By Sunil Kumar, HSBC Water Programme Award winner, India
Even as I was flying in to Wuhan yesterday, I was looking forward to listening and understanding about the partnership between HSBC and WWF to conserve the Yangtze. In my mind, there were so many questions on what issues were being addressed through the Yangtze Project, something that HSBC & WWF have been associated with for over 15 years now. A journey that, I was told, started very much from the city of Wuhan.
As Lei Gang, Senior Director, WWF China started to talk about the Yantze Project, I was transported back to the wetlands of Kunigal and Kokrebellur in India, around 80 km each from Bangalore city. As I heard more and more on the Yangtze Project, it brought back vivid memories of the work that we are doing under HSBC Water Programme, which we call “Aardrabhumi – Wetlands for Life (AWFL)”.
In fact, for me it just felt like Lei Gang was presenting about AWFL, only the names of cities and people were different.

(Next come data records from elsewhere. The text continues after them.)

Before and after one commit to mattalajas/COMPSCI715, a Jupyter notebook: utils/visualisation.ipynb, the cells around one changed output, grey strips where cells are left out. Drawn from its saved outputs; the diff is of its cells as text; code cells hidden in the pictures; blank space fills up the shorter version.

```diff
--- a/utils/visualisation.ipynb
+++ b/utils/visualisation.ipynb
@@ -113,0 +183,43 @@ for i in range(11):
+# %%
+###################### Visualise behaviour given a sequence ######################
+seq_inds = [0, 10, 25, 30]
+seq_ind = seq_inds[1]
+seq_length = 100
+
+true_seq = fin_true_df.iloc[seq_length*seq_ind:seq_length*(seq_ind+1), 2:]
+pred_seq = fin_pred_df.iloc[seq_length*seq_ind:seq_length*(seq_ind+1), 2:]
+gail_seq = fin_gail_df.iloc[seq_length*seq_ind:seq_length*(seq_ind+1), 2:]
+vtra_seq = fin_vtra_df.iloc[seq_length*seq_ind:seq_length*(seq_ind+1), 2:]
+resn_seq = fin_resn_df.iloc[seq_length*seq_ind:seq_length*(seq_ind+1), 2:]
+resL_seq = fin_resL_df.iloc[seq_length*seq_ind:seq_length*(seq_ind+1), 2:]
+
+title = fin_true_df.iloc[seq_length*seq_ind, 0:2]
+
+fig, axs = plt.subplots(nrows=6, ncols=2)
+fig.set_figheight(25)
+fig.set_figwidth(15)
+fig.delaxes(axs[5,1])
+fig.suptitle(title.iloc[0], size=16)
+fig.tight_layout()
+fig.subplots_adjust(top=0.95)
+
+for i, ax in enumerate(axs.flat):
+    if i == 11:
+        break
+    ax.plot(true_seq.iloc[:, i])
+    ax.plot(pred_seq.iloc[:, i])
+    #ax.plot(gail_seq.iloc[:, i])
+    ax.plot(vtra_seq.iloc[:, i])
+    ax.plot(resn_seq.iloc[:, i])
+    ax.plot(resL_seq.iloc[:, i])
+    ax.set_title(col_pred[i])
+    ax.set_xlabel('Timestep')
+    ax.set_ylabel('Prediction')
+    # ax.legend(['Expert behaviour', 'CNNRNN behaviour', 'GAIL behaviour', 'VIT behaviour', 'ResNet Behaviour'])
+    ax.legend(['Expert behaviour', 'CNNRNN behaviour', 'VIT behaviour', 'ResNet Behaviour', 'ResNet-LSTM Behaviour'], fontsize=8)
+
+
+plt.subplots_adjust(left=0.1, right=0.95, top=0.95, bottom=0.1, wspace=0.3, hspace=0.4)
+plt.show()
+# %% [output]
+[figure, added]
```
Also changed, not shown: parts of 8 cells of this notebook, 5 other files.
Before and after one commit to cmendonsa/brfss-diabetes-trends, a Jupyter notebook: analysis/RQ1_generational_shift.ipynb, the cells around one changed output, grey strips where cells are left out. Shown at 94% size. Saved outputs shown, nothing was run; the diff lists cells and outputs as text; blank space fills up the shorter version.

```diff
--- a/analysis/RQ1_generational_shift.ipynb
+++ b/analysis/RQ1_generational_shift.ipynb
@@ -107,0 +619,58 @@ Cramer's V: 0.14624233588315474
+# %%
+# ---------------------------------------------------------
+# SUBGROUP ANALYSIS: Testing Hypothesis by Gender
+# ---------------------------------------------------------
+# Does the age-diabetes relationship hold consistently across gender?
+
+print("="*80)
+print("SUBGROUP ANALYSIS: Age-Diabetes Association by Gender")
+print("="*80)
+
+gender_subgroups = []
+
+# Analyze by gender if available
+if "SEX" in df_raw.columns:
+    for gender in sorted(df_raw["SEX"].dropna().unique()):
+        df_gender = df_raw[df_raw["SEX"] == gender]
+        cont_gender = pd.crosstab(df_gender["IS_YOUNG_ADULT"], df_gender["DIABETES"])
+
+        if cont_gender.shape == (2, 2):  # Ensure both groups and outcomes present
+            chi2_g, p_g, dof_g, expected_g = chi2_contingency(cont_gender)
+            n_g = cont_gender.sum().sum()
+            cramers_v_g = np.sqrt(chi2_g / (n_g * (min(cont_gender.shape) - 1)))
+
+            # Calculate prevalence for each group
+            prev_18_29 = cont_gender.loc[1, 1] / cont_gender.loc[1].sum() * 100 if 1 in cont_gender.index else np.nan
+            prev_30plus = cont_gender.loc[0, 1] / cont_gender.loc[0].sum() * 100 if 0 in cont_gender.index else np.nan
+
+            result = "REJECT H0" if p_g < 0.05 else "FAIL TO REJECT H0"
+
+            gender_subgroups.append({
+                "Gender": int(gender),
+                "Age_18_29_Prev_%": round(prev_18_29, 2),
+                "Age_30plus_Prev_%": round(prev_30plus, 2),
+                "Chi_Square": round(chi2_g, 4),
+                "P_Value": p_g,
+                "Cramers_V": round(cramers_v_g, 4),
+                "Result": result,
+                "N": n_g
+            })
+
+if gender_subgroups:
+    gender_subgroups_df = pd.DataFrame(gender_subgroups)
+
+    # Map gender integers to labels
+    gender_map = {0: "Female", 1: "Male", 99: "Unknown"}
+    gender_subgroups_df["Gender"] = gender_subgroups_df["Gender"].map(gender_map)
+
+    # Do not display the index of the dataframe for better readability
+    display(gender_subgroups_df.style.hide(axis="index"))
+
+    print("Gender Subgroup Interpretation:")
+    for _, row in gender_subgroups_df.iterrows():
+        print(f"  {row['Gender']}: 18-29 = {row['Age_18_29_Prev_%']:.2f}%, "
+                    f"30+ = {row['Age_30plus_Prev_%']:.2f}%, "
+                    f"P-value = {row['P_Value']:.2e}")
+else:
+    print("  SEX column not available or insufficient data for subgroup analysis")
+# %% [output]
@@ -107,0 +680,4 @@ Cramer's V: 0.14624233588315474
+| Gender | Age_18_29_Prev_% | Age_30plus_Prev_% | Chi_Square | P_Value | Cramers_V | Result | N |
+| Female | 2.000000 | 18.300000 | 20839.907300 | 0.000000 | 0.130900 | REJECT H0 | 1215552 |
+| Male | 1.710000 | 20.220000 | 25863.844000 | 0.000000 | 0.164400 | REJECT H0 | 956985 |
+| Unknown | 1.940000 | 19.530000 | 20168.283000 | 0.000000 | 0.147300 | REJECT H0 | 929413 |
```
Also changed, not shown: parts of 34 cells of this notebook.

I kind of felt like I knew everything about the project - the issue, cause, effect and mitigation.
Isn’t it such a shame that two of the most populous nations in the world (~36% of world population and ~20% of world GDP) are bound together with similar stories of destruction of nature in the race to develop.
For me, the underlying story of these two projects clearly showcases greed and shortsightedness of us, the human race that has allowed the destruction and degradation of nature and natural habitats around wetlands, which are so necessary for our very own survival.
Both Yangtze and AWFL have seen degradation of the wetlands due to the development in the delta and catchment areas. Taking the case of Dongting lake in Wuhan, China, the overall catchment of both of these wetlands have shrunk by over 50%... While it took 200 years in the case of Dongting, the degradation happened in just 30 years in case of AWFL. And the impact this has brought upon the residents of the area, be it humans or animals or birds or any other living creature, has been huge and possibly cannot be quantified in monetary terms. Despite such a huge cost, a majority of us do not even recognise the gravity of the issue and continue to contribute towards the problem rather than the solution.
Even as I completed an extremely informative and eye opening first day here in Wuhan, I cannot help but ask why we are bearing the cost of this so called development to the Mother Nature? While development is essential, can’t development and nature co-exist harmoniously? Can’t we enjoy the fruits of both development and Mother Nature?
I am sure we can.
While the day started with me being pessimistic listening to what we have done to our wetlands, as the day wound up, I am more optimistic now, having seen what HSBC and WWF have jointly done with the Yangtze Project and the positive impact it has created.
In fact for me, the Yantze and AWFL projects are two great examples of this co-existence. Something that should change the way we look at and execute development.
I am more than convinced today that these projects (and many many others as well) are a testimony to the fact that when two great organisations (HSBC and WWF) join hands, then there is no limit to what we can do to bring a change in this sphere.
I will stop for now. Given what WWF China team has planned for tomorrow, need to catch some sleep before we start the journey to Honghu and YueYang on Day Two of my Yangtze Journey…!
American photographer Mustafah Abdulaziz presents images from an ongoing study of the global water crisis